Go through the records below and report each line with "name" in it.

====== AVAILABLE RECORDS ======

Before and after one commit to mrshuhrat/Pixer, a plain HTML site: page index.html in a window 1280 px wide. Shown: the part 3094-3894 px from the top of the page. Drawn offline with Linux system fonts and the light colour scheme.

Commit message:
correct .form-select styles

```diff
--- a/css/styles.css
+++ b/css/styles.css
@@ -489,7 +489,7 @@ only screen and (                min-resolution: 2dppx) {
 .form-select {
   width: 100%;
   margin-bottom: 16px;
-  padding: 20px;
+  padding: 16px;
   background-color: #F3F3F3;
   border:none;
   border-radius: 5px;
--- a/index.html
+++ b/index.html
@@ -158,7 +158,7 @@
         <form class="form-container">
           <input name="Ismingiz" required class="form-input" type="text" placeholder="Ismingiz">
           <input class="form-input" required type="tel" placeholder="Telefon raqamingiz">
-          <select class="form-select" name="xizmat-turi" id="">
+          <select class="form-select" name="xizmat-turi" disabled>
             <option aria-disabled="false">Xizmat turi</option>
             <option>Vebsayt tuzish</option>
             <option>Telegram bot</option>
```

======

**TASK SOLUTION:**
           <input name="Ismingiz" required class="form-input" type="text" placeholder="Ismingiz">
-          <select class="form-select" name="xizmat-turi" id="">
+          <select class="form-select" name="xizmat-turi" disabled>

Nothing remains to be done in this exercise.